## Aim of the exercise
Scan the records for lines with the word "Routes", and copy every such line.

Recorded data
__________

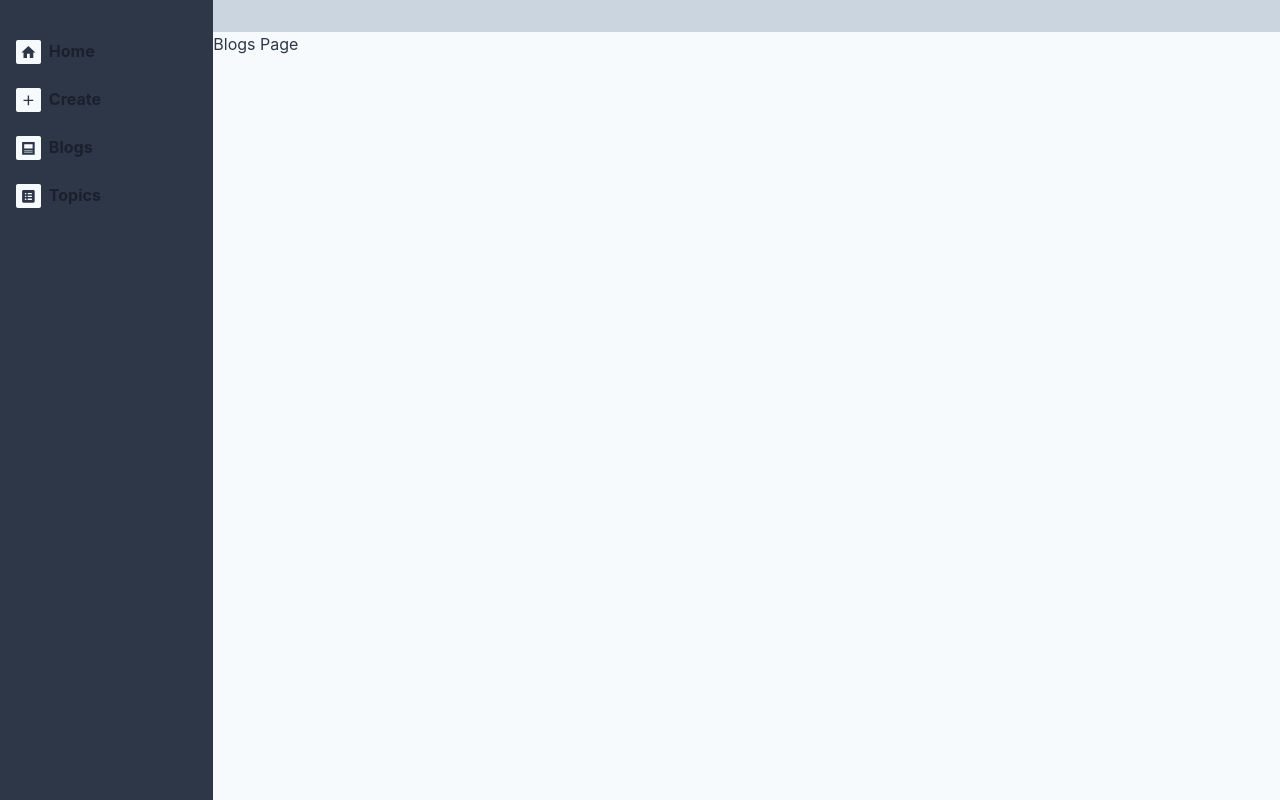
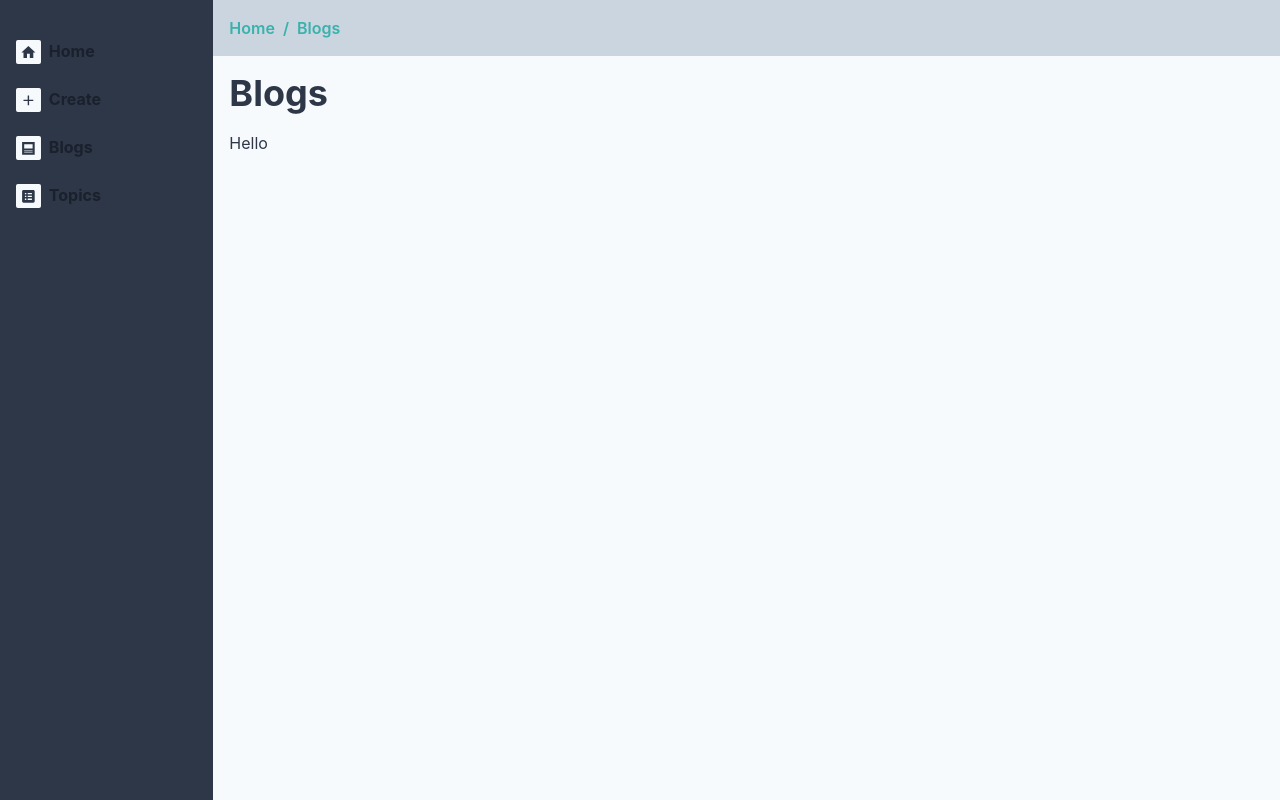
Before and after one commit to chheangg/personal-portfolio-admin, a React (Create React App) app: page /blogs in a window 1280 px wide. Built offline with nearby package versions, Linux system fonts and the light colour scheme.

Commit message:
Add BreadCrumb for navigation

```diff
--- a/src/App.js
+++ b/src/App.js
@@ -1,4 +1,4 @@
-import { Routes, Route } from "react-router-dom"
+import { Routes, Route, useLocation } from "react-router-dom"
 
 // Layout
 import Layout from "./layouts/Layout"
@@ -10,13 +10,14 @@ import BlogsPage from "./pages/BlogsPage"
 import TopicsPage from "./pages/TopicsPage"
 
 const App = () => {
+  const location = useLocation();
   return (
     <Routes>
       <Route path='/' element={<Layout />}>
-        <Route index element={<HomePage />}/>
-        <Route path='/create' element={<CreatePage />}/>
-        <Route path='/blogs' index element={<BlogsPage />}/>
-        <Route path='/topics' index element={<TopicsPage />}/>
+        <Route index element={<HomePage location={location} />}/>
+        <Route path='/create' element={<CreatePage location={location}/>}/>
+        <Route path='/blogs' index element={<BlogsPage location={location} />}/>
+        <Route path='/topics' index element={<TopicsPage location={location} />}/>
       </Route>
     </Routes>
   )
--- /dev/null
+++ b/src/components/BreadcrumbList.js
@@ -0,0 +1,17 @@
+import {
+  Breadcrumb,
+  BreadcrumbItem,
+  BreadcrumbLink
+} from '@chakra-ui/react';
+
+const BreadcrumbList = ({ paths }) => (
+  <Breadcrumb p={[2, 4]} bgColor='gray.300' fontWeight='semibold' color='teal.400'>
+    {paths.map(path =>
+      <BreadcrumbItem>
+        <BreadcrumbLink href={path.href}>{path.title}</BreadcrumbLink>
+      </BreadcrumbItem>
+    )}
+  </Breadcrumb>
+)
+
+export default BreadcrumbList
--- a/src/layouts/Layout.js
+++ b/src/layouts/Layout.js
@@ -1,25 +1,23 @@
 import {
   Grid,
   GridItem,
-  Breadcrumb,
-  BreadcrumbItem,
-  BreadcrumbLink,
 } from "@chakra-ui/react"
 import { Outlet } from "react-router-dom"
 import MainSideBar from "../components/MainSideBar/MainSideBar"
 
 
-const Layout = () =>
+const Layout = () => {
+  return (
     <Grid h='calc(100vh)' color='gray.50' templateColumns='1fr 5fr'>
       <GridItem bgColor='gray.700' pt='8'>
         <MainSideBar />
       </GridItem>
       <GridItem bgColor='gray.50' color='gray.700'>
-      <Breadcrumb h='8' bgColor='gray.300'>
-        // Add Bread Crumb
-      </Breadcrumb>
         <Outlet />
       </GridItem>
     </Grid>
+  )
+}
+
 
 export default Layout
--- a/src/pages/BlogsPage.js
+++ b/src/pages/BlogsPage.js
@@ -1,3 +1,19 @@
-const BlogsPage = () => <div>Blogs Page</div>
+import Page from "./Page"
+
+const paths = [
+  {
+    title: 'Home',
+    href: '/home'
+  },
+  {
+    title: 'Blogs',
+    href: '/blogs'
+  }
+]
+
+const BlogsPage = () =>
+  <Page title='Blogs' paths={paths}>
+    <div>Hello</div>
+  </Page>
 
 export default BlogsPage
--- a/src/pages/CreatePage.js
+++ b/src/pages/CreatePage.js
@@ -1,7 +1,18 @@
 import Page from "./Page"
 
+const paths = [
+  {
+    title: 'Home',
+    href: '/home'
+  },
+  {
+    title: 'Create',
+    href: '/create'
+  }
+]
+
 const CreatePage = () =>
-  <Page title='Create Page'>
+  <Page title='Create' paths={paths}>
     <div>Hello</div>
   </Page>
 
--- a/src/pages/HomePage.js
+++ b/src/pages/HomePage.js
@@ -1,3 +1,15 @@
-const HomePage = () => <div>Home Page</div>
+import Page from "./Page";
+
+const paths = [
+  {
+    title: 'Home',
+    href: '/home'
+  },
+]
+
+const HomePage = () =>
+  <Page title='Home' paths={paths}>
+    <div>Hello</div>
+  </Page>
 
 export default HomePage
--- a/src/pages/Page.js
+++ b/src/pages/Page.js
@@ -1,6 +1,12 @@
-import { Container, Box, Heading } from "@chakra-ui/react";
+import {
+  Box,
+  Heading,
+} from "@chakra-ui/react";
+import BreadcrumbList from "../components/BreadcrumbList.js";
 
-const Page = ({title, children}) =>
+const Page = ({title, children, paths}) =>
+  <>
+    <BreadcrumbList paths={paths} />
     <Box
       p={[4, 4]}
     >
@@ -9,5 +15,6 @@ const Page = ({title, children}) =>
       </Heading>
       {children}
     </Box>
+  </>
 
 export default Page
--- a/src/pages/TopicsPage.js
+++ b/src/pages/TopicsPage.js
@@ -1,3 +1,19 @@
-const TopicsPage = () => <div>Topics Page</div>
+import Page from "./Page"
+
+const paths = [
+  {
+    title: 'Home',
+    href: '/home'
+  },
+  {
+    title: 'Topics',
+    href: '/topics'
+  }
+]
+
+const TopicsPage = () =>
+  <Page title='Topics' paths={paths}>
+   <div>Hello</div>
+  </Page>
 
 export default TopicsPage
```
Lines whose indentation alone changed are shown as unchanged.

__________

## Final answer
-import { Routes, Route } from "react-router-dom"
+import { Routes, Route, useLocation } from "react-router-dom"
     <Routes>
     </Routes>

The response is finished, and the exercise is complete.